I came across Souvankham Thammavongsa, on whose poetry this film is based, at a multi-disciplinary arts event in 2004 where she read from her first book of poems, Small Arguments. At this event Souvankham sat between two stellar Canadian poets/authors writers - Michael Ondaatje and Dionne Brand. Her voice, along with the beauty of her poems, had an enormous impact on me. The honesty of her poems and her unique fragile voice instantly stood out even though she was reading alongside these two icons of the Canadian literary scene. Her words wanted to reach out and find a place for themselves. And they did. Small Arguments went on to win several prizes.
I knew I wanted to work with her, somehow.

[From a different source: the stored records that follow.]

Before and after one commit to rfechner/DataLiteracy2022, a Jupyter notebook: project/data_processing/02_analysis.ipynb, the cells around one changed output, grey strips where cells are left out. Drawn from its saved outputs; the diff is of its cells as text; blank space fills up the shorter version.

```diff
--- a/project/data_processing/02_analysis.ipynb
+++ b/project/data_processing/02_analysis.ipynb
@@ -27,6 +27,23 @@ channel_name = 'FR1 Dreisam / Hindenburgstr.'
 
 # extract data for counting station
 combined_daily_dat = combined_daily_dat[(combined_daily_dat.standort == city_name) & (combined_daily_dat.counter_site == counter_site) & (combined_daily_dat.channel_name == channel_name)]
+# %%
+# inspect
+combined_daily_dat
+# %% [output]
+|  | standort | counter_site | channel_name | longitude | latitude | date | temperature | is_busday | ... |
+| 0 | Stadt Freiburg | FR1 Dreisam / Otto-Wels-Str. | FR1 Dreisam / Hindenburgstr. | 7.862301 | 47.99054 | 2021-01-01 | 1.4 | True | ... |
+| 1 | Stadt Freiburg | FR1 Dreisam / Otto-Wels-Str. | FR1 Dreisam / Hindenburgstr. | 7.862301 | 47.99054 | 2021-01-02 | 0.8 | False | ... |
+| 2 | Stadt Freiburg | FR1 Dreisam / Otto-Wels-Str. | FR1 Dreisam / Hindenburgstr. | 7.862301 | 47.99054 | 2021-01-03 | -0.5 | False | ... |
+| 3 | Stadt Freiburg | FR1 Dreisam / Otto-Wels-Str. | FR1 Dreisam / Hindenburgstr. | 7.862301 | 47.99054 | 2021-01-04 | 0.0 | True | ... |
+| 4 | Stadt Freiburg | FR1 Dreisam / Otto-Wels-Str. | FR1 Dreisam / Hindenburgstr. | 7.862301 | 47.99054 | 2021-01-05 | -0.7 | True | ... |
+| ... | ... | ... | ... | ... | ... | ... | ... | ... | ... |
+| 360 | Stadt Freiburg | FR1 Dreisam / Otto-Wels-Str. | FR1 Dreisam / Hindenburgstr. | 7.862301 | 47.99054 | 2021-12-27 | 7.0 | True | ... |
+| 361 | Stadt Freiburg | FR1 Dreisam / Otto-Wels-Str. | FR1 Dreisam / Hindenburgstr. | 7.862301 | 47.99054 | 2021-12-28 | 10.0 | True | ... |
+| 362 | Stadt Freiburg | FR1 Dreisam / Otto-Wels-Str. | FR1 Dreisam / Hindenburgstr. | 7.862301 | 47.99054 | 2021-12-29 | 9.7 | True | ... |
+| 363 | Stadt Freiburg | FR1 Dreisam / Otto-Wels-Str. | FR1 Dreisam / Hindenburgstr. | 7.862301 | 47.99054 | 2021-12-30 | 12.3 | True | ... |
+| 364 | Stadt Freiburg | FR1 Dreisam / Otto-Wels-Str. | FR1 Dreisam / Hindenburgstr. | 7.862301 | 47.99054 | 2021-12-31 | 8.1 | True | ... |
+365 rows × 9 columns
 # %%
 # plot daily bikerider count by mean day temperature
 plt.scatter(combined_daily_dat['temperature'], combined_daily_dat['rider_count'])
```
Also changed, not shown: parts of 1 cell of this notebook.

I wasn't making films then, but in 2007 when her second book FOUND launched, I knew it had to be a film, and that I wanted to have her voice deliver the story.

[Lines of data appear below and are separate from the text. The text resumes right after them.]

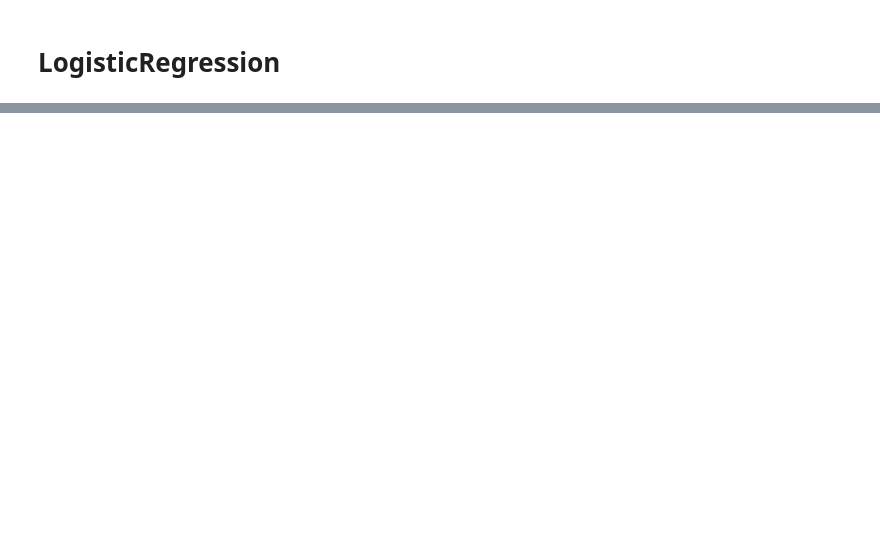
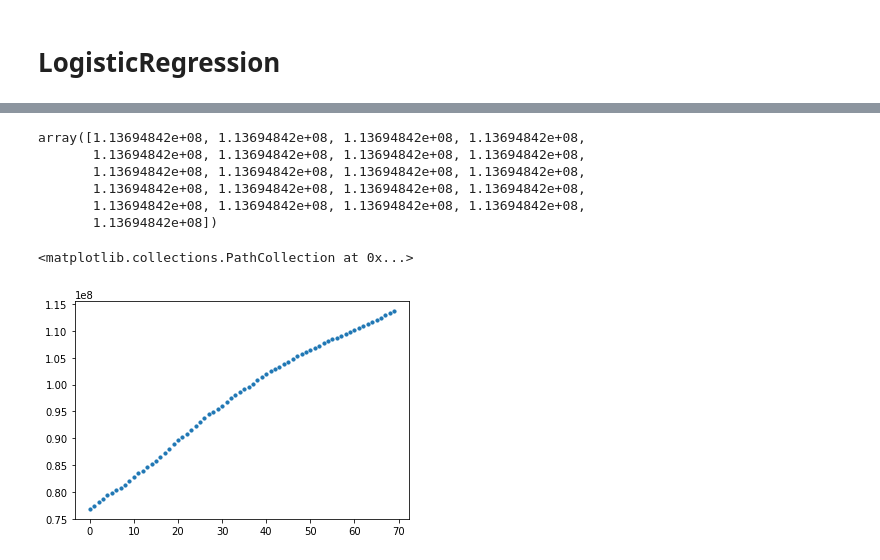
Before and after one commit to yanliang789/covid_19_trend, a Jupyter notebook: covid_19_trend.ipynb, the cells around one changed output, grey strips where cells are left out. Saved outputs shown, nothing was run; the diff lists cells and outputs as text; code cells hidden in the pictures; blank space fills up the shorter version.

Commit message:
logisticregression

```diff
--- a/covid_19_trend.ipynb
+++ b/covid_19_trend.ipynb
@@ -110,8 +110,8 @@ Y_C
 69    113694842.0
 Name: Confirmed, Length: 70, dtype: float64
 # %%
-Y_V = df.iloc[:,-2]
-Y_V
+y_v_train = df.iloc[:,-2]
+y_v_train
 # %% [output]
 0      76818746.0
 1      77367360.0
@@ -149,3 +127,0 @@ pip install sklearn
-# %%
-# df['ObservationDate'] = df['ObservationDate'].astype('int64')
-df['ObservationDate'] = df['ObservationDate'].apply(lambda x: pd.Timestamp(x)).astype('int64')
@@ -162,0 +128,7 @@ x_train, x_test, y_train, y_test = train_test_split(X, Confirmed, test_size=0.2,
+# %%
+x = np.array(df.index.values.tolist()).reshape(-1, 1)
+list = []
+for i in range(1,22):
+    list.append(69 +i)
+x_pred = np.array(list).reshape(-1, 1)
+x_pred
@@ -164,3 +174,6 @@ x_train, x_test, y_train, y_test = train_test_split(X, Confirmed, test_size=0.2,
 # LogisticRegression
 # %%
 from sklearn.linear_model import LogisticRegression
+
+model = LogisticRegression()
+model.fit(x, y_v_train)
@@ -181,0 +189,15 @@ cm = confusion_matrix(y_test, y_pred)
+# %%
+y_v_pred = model.predict(x_pred)
+y_v_pred
+# %% [output]
+array([1.13694842e+08, 1.13694842e+08, 1.13694842e+08, 1.13694842e+08,
+       1.13694842e+08, 1.13694842e+08, 1.13694842e+08, 1.13694842e+08,
+       1.13694842e+08, 1.13694842e+08, 1.13694842e+08, 1.13694842e+08,
+       1.13694842e+08, 1.13694842e+08, 1.13694842e+08, 1.13694842e+08,
+       1.13694842e+08, 1.13694842e+08, 1.13694842e+08, 1.13694842e+08,
+       1.13694842e+08])
+# %%
+plt.scatter(x, y_v_train, s=10)
+# %% [output]
+<matplotlib.collections.PathCollection at 0x...>
+[figure, added]
```
Also changed, not shown: parts of 32 cells of this notebook.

The opportunity came when producer Ted Biggs approached me about working on a project together. Once we received funding from Bravo!FACT, the process began.

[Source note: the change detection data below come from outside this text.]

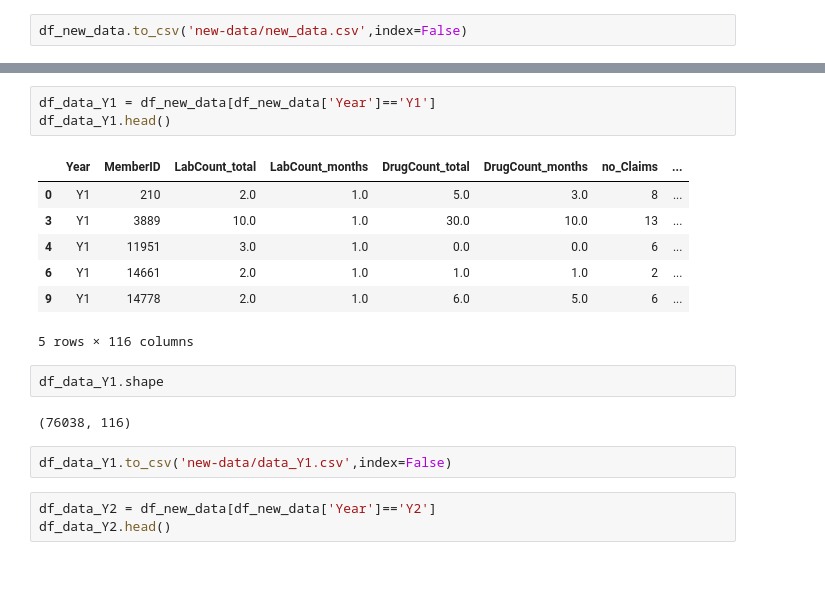
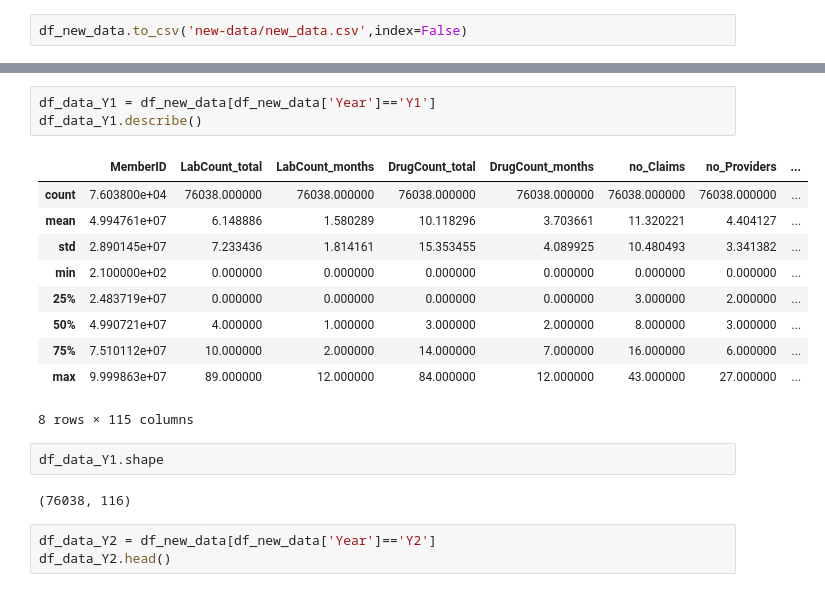
Before and after one commit to truongkhanhduy95/Heritage-Health-Prize, a Jupyter notebook: 1.data-preparation/merger.ipynb, the cells around one changed output, grey strips where cells are left out. Saved outputs shown, nothing was run; the diff lists cells and outputs as text.

Commit message:
Update data

```diff
--- a/1.data-preparation/merger.ipynb
+++ b/1.data-preparation/merger.ipynb
@@ -152,20 +155,21 @@ df_target.shape
 # %%
 df_data_Y1 = df_new_data[df_new_data['Year']=='Y1']
-df_data_Y1.head()
+df_data_Y1.describe()
 # %% [output]
-|  | Year | MemberID | LabCount_total | LabCount_months | DrugCount_total | DrugCount_months | no_Claims | ... |
-| 0 | Y1 | 210 | 2.0 | 1.0 | 5.0 | 3.0 | 8 | ... |
-| 3 | Y1 | 3889 | 10.0 | 1.0 | 30.0 | 10.0 | 13 | ... |
-| 4 | Y1 | 11951 | 3.0 | 1.0 | 0.0 | 0.0 | 6 | ... |
-| 6 | Y1 | 14661 | 2.0 | 1.0 | 1.0 | 1.0 | 2 | ... |
-| 9 | Y1 | 14778 | 2.0 | 1.0 | 6.0 | 5.0 | 6 | ... |
+|  | MemberID | LabCount_total | LabCount_months | DrugCount_total | DrugCount_months | no_Claims | no_Providers | ... |
+| count | 7.603800e+04 | 76038.000000 | 76038.000000 | 76038.000000 | 76038.000000 | 76038.000000 | 76038.000000 | ... |
+| mean | 4.994761e+07 | 6.148886 | 1.580289 | 10.118296 | 3.703661 | 11.320221 | 4.404127 | ... |
+| std | 2.890145e+07 | 7.233436 | 1.814161 | 15.353455 | 4.089925 | 10.480493 | 3.341382 | ... |
+| min | 2.100000e+02 | 0.000000 | 0.000000 | 0.000000 | 0.000000 | 0.000000 | 0.000000 | ... |
+| 25% | 2.483719e+07 | 0.000000 | 0.000000 | 0.000000 | 0.000000 | 3.000000 | 2.000000 | ... |
+| 50% | 4.990721e+07 | 4.000000 | 1.000000 | 3.000000 | 2.000000 | 8.000000 | 3.000000 | ... |
+| 75% | 7.510112e+07 | 10.000000 | 2.000000 | 14.000000 | 7.000000 | 16.000000 | 6.000000 | ... |
+| max | 9.999863e+07 | 89.000000 | 12.000000 | 84.000000 | 12.000000 | 43.000000 | 27.000000 | ... |
-5 rows × 116 columns
+8 rows × 115 columns
 # %%
 df_data_Y1.shape
 # %% [output]
 (76038, 116)
-# %%
-df_data_Y1.to_csv('new-data/data_Y1.csv',index=False)
 # %%
 df_data_Y2 = df_new_data[df_new_data['Year']=='Y2']
 df_data_Y2.head()
```
Also changed, not shown: parts of 7 cells of this notebook.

Souvankham's story is one of many immigrant stories, but what makes it stand out is the sense that we are not supposed to know about this one. It was like a little secret locked up within the pages of her father's scrapbook; the scrapbook he kept while they lived in a Lao refugee camp in Thailand, and the one that Souvankham found when her father discarded it many years later in Toronto.
While her father discarded his past, Souvankham's story began. Through these pages, she reconstructs how her family escaped Laos in the 1970s and found their way to Canada by way of a refugee camp in Thailand.
I think the challenge of creating this film was reconstructing a story set in the past using a discarded notebook as the only witness. To add to that, Souvankham was very respectful about not intruding her father's privacy. There are many pages of text written in Laotian that were never translated. She simply picks the little bits that are given to her and pieces them together. As the film begins with her voice professing, "I can live with what I know and with that alone..."
"This small evocative film makes the viewer want to discover more of the poetry..." James McNally, Toronto Screen Shots